'Our country has less than one percent of the world's known natural gas reserves. Therefore for augmenting the supply of natural gas in our energy mix, we must necessarily import natural gas either by by setting up LNG terminals or through trans-national pipelines,' he said.

Import of natural gas and pricing the imported gas constitute challenges that we must meet successfully in the time to come, he added.

Pointing out that the terminal should be utilised to its fullest capacity, Singh urged the agencies concerned to do everything possible to ensure this.

Petronet LNG has already tied up to supply 14.4 lakh tonnes of LNG per year for the Kochi terminal from the Gorgon project in Australia for a 20 year period, he said adding the company was also at an advanced stage of discussion with other LNG suppliers for long-term contracts.

To make full use of the large investment in this project, the focus should be on increasing penetration of natural gas in Kerala by augmenting the pipeline network as done in the northern and western parts of the country. There was also need to explore how industrial units could make greater use of natural gas, he said.

Singh also urged the state government and the Petroleum ministry to pay attention to rolling out city gas distribution networks in the state so that gas could reach a much larger number of households.

He urged Kerala Chief Minister Oommen Chandy and Petroleum minister M Veerappa Moily to coordinate with all stakeholders, including Ministry of Power, to ensure realisation of full potential of the Kochi terminal.

'I am confident that in the coming years this terminal will prove to be of immense benefit to your beautiful state and help it in realising its enormous potential,' he said, adding it would put Kochi on the world LNG map and contribute to making Kerala an industry oriented and investor friendly destination.
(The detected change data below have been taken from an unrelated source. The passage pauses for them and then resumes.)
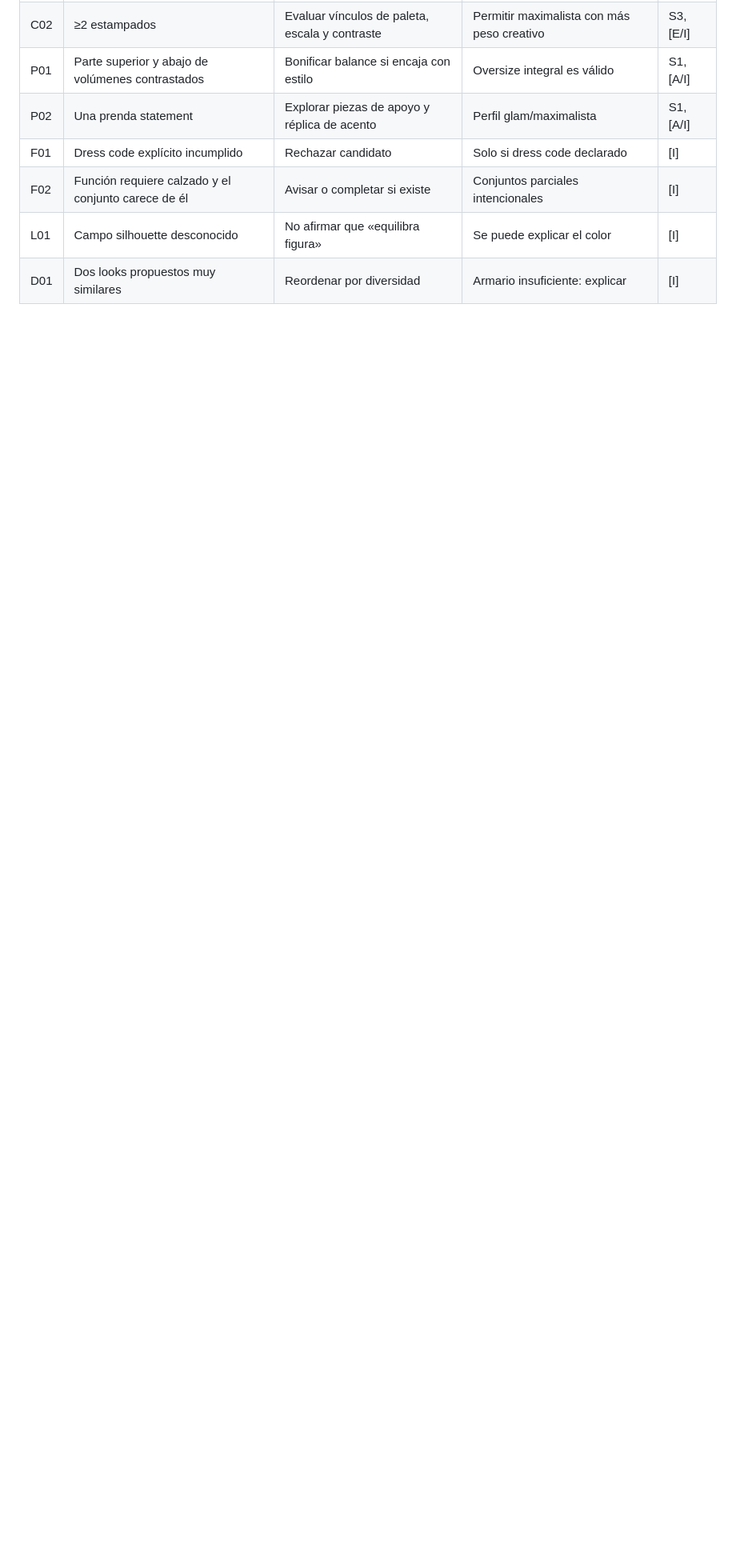
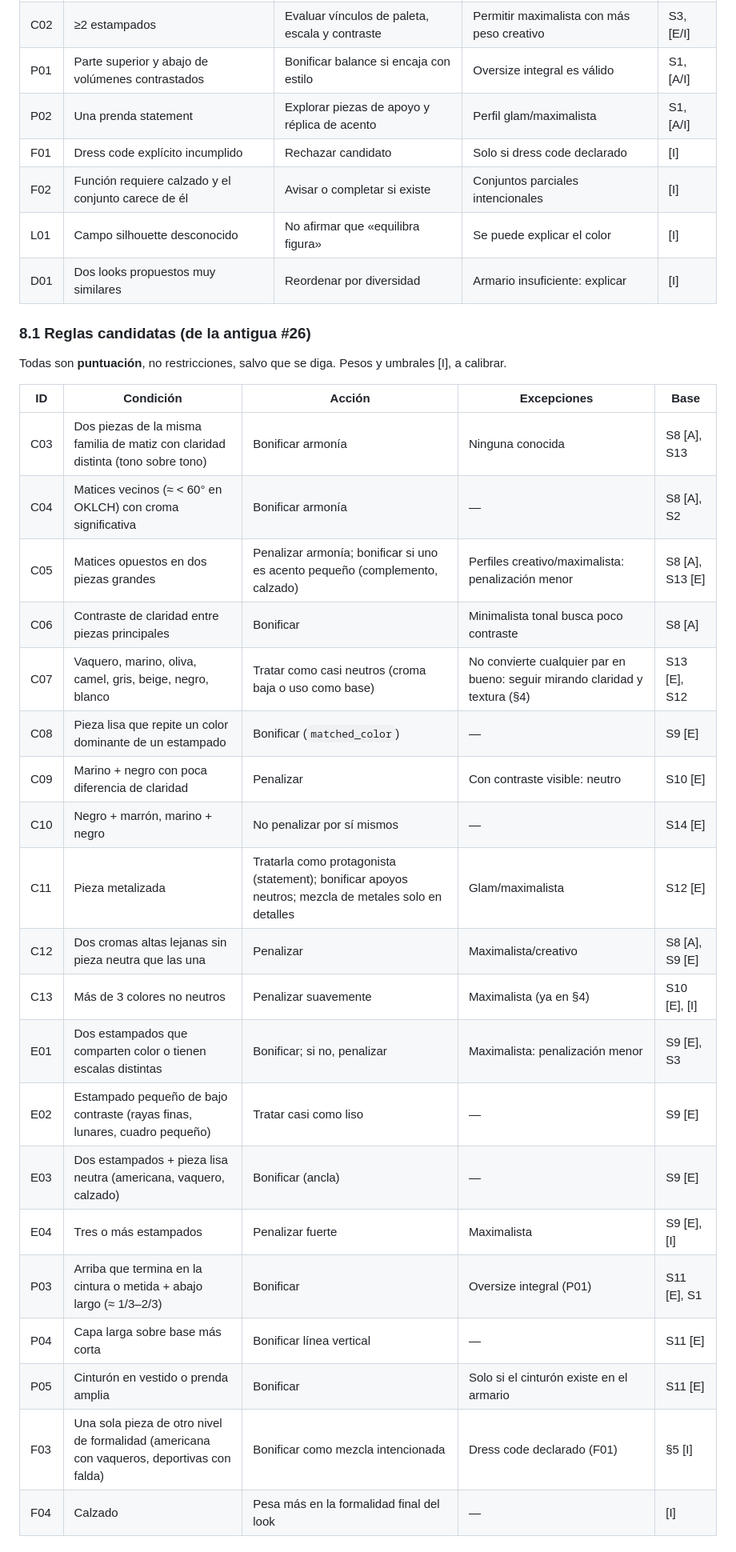
Before and after one commit to NoeliaToledano/NoeliaToledano.github.io, a Markdown page: docs/atelier/STYLING_ENGINE_SPEC.md, the part around one of its changes. Shown at 80% size. Rendered like a GitHub page; blank space fills up the shorter version.

Commit message:
Especificación de estilismo: fuentes S8–S14, reglas candidatas y regresiones del motor actual
Trae a docs/atelier/STYLING_ENGINE_SPEC.md lo que aportaba la #26 (cerrada):
Schloss y Palmer 2011 como evidencia empírica de color, 20 reglas en el
formato auditable de §8 (todas de puntuación; «máximo 2 estampados» pasa a
penalización dependiente del estilo) y los fallos conocidos de pairs/colorsMatch
como casos para el banco de pruebas. Solo documentación.

Co-Authored-By: Claude Opus 5.5 <noreply@anthropic.com>
Claude-Session: https://claude.ai/code/session_01Knpvh4ESJhsjvD4psCnxXq

```diff
--- a/docs/atelier/STYLING_ENGINE_SPEC.md
+++ b/docs/atelier/STYLING_ENGINE_SPEC.md
@@ -130,3 +137,29 @@ Dos objetivos: «seguro/equilibrado» y «creativo/atrevido». Mostrar razón br
 | L01 | Campo silhouette desconocido | No afirmar que «equilibra figura» | Se puede explicar el color | [I] |
 | D01 | Dos looks propuestos muy similares | Reordenar por diversidad | Armario insuficiente: explicar | [I] |
 
+### 8.1 Reglas candidatas (de la antigua #26)
+Todas son **puntuación**, no restricciones, salvo que se diga. Pesos y umbrales [I], a calibrar.
+
+| ID | Condición | Acción | Excepciones | Base |
+|---|---|---|---|---|
+| C03 | Dos piezas de la misma familia de matiz con claridad distinta (tono sobre tono) | Bonificar armonía | Ninguna conocida | S8 [A], S13 |
+| C04 | Matices vecinos (≈ < 60° en OKLCH) con croma significativa | Bonificar armonía | — | S8 [A], S2 |
+| C05 | Matices opuestos en dos piezas grandes | Penalizar armonía; bonificar si uno es acento pequeño (complemento, calzado) | Perfiles creativo/maximalista: penalización menor | S8 [A], S13 [E] |
+| C06 | Contraste de claridad entre piezas principales | Bonificar | Minimalista tonal busca poco contraste | S8 [A] |
+| C07 | Vaquero, marino, oliva, camel, gris, beige, negro, blanco | Tratar como casi neutros (croma baja o uso como base) | No convierte cualquier par en bueno: seguir mirando claridad y textura (§4) | S13 [E], S12 |
+| C08 | Pieza lisa que repite un color dominante de un estampado | Bonificar (`matched_color`) | — | S9 [E] |
+| C09 | Marino + negro con poca diferencia de claridad | Penalizar | Con contraste visible: neutro | S10 [E] |
+| C10 | Negro + marrón, marino + negro | No penalizar por sí mismos | — | S14 [E] |
+| C11 | Pieza metalizada | Tratarla como protagonista (statement); bonificar apoyos neutros; mezcla de metales solo en detalles | Glam/maximalista | S12 [E] |
+| C12 | Dos cromas altas lejanas sin pieza neutra que las una | Penalizar | Maximalista/creativo | S8 [A], S9 [E] |
+| C13 | Más de 3 colores no neutros | Penalizar suavemente | Maximalista (ya en §4) | S10 [E], [I] |
+| E01 | Dos estampados que comparten color o tienen escalas distintas | Bonificar; si no, penalizar | Maximalista: penalización menor | S9 [E], S3 |
+| E02 | Estampado pequeño de bajo contraste (rayas finas, lunares, cuadro pequeño) | Tratar casi como liso | — | S9 [E] |
+| E03 | Dos estampados + pieza lisa neutra (americana, vaquero, calzado) | Bonificar (ancla) | — | S9 [E] |
+| E04 | Tres o más estampados | Penalizar fuerte | Maximalista | S9 [E], [I] |
+| P03 | Arriba que termina en la cintura o metida + abajo largo (≈ 1/3–2/3) | Bonificar | Oversize integral (P01) | S11 [E], S1 |
+| P04 | Capa larga sobre base más corta | Bonificar línea vertical | — | S11 [E] |
+| P05 | Cinturón en vestido o prenda amplia | Bonificar | Solo si el cinturón existe en el armario | S11 [E] |
+| F03 | Una sola pieza de otro nivel de formalidad (americana con vaqueros, deportivas con falda) | Bonificar como mezcla intencionada | Dress code declarado (F01) | §5 [I] |
+| F04 | Calzado | Pesa más en la formalidad final del look | — | [I] |
+
```
Also changed, not shown: other parts of docs/atelier/STYLING_ENGINE_SPEC.md (+15 -0 lines).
'It will contribute to our efforts to promote clean energy and reduce carbon emissions. It will help in protecting Kerala's environment, green cover and natural beauty', the Prime Minister said.

The world class facility would provide South India with a cleaner and greener form of energy and cater to energy needs of industries in a diverse range of areas across the southern states.

A whole new industrial corridor is expected to come up along the gas pipeline route. The terminal is also expected to meet the energy needs for transport and households in cities as it can process as much as 50 lakh tonnes of LNG in a year.

Chandy assured that all stakeholders will cooperate in removing the bottlenecks with regard to the completion of pipelines and promised full support of his government.

Pointing out that gas was no longer a commodity used by the rich and was the most common fuel of ordinary people, he said price of gas affects the common man. He urged the Prime Minister to consider whether fixing of gas prices should be left to oil companies alone.